Segment Open

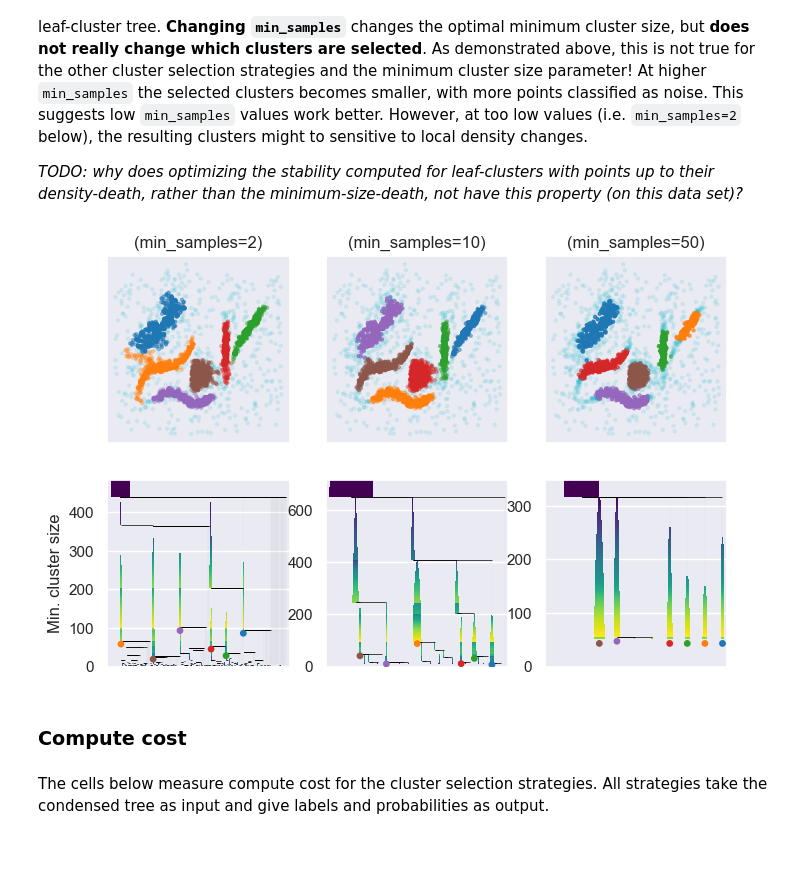
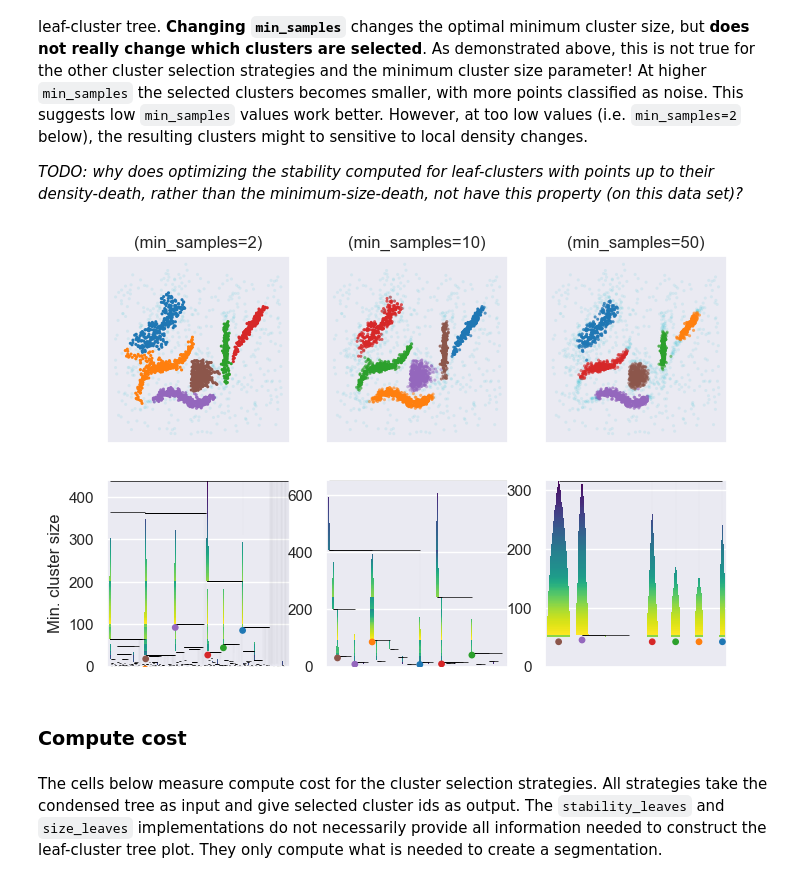
Before and after one commit to JelmerBot/fast_hdbscan, a Jupyter notebook: doc/layer_clustering.ipynb, the cells around one changed output. Drawn from its saved outputs; the diff is of its cells as text; code cells hidden in the pictures; blank space fills up the shorter version.

Commit message:
density-sorted condensed_tree; fix child_size masking; optimized stability leaf-clusters;

```diff
--- a/doc/layer_clustering.ipynb
+++ b/doc/layer_clustering.ipynb
@@ -228,10 +218,10 @@ n_points = data.shape[0]
 condensed_tree = hdbscan_cluster_hierarchy(data, min_samples)
 # %%
 # extract leaf-cluster barcode from the condensed tree
-mask = condensed_tree.child_size > 1
+mask = condensed_tree.child >= n_points
 cluster_tree = mask_condensed_tree(condensed_tree, mask)
 points_tree = mask_condensed_tree(condensed_tree, ~mask)
-births, deaths = min_cluster_size_barcode(cluster_tree, n_points, min_samples)
+births, deaths, parents = min_cluster_size_barcode(cluster_tree, n_points, min_samples)
 # %% [markdown]
 The resulting birth and death values form a *barcode* that describes the
 leaf-clusters' persistences in the minimum cluster size filtration:
@@ -563,5 +444,5 @@ exist. It can be visualized by coloring the barcode with the stability values:
 # %%
-leaf_infos = compute_leaf_infos(cluster_tree, points_tree, births, deaths)
+stabilities = compute_stabilities(points_tree, births, deaths, parents)
 # %%
 plt.figure(figsize=(8, 4))
 count = 0
@@ -659,7 +537,7 @@ def compute_total_stability_w_sample_weights(births, leaf_infos):
 Effectively, the total stability sums all leaf-cluster stability values on
 vertical lines through the barcode:
 # %%
-sizes, total_stability = compute_total_stability(births, leaf_infos, min_samples)
+sizes, total_stability = compute_total_stability(births, stabilities, min_samples)
 
 plt.figure(figsize=(8, 4))
 plt.plot(sizes, total_stability)
@@ -716,0 +555,12 @@ plt.show()
+# %%
+# find best minimum cluster size
+best_size = sizes[np.argmax(total_stability)]
+selected_clusters = (
+    np.where((births < best_size) & (deaths >= best_size))[0] + n_points
+)
+
+labels, probs = hdbscan_segmentation(condensed_tree, selected_clusters)
+
+plt.scatter(*data.T, c=labels % 10, alpha=np.maximum(0.1, probs), **kwargs)
+plt.title(f"Optimal HDBSCAN leaves (best birth={best_birth:.0f})")
+plt.show()
@@ -990,58 +838,56 @@ property (on this data set)?*
 # %%
 plt.figure(figsize=(8, 8 / 3 * 2))
 
-max_widths = [25, 5, 1]
+max_widths = [10, 1, 1]
 for i, size in enumerate([2, 10, 50]):
     # Compute initial condensed tree
     minimum_spanning_tree, _, _ = compute_minimum_spanning_tree(data, min_samples=size)
-    sorted_mst = minimum_spanning_tree[
-        np.lexsort(
-            (
-                minimum_spanning_tree.T[1],
-                minimum_spanning_tree.T[0],
-                minimum_spanning_tree.T[2],
-            )
-        )
-    ]
+    sorted_mst = minimum_spanning_tree[np.argsort(minimum_spanning_tree.T[2])]
     linkage_tree = mst_to_linkage_tree(sorted_mst)
     condensed_tree = condense_tree(linkage_tree, min_cluster_size=size)
 
     # Compute optimal leaf-clustering
     mask = condensed_tree.child_size > 1
     cluster_tree = mask_condensed_tree(condensed_tree, mask)
     points_tree = mask_condensed_tree(condensed_tree, ~mask)
-    births, deaths = min_cluster_size_barcode(cluster_tree, n_points, size)
-    leaf_infos = compute_leaf_infos(cluster_tree, points_tree, births, deaths)
-    sizes, total_stability = compute_total_stability(births, leaf_infos, size)
+    births, deaths, parents = min_cluster_size_barcode(cluster_tree, n_points, size)
+    stabilities = compute_stabilities(points_tree, births, deaths, parents)
+    sizes, total_stability = compute_total_stability(births, stabilities, size)
     best_size = sizes[np.argmax(total_stability)]
-    labels, probs = clustering_at_cut(leaf_infos, best_size)
+    labels, probs = hdbscan_segmentation(
+        condensed_tree,
+        np.where((births < best_size) & (deaths >= best_size))[0] + n_points,
+    )
 
     plt.subplot(2, 3, i + 1)
     plt.scatter(*data.T, c=labels % 10, alpha=np.maximum(probs, 0.1), **kwargs)
     plt.title(f"(min_samples={size})")
     plt.xticks([])
     plt.yticks([])
 
     plt.subplot(2, 3, i + 4)
     plot_tree = to_numpy_rec_array(condensed_tree)
-    tree_class = LeafClusterTree(labels, plot_tree, leaf_infos, sizes, total_stability)
-    tree_class.plot(
+    LeafClusterTree(
+        labels, plot_tree, births, deaths, parents, stabilities, sizes, total_stability
+    ).plot(
         colorbar=False,
         max_width=max_widths[i],
         indicator_radius=15,
         death_line_kws=dict(linewidth=0.1, alpha=0.3),
     )
     if i > 0:
         plt.ylabel("")
 plt.show()
 # %% [output]
-[figure, old version]
+[figure, new version]
 # %% [markdown]
 ### Compute cost
 # %% [markdown]
 The cells below measure compute cost for the cluster selection strategies. All
-strategies take the condensed tree as input and give labels and probabilities as
-output.
+strategies take the condensed tree as input and give selected cluster ids as
+output. The `stability_leaves` and `size_leaves` implementations do not
+necessarily provide all information needed to construct the leaf-cluster tree
+plot. They only compute what is needed to create a segmentation.
 # %%
 from fast_hdbscan.cluster_trees import (
     extract_leaves,
```
Also changed, not shown: parts of 31 cells of this notebook, 1 other file.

Segment Closed

### Exercise requirements
Lines of the data above that include the string "labels" must each be copied.

### Completed exercise
+labels, probs = hdbscan_segmentation(condensed_tree, selected_clusters)
+plt.scatter(*data.T, c=labels % 10, alpha=np.maximum(0.1, probs), **kwargs)
-    labels, probs = clustering_at_cut(leaf_infos, best_size)
+    labels, probs = hdbscan_segmentation(
     plt.scatter(*data.T, c=labels % 10, alpha=np.maximum(probs, 0.1), **kwargs)
-    tree_class = LeafClusterTree(labels, plot_tree, leaf_infos, sizes, total_stability)
+        labels, plot_tree, births, deaths, parents, stabilities, sizes, total_stability
-strategies take the condensed tree as input and give labels and probabilities as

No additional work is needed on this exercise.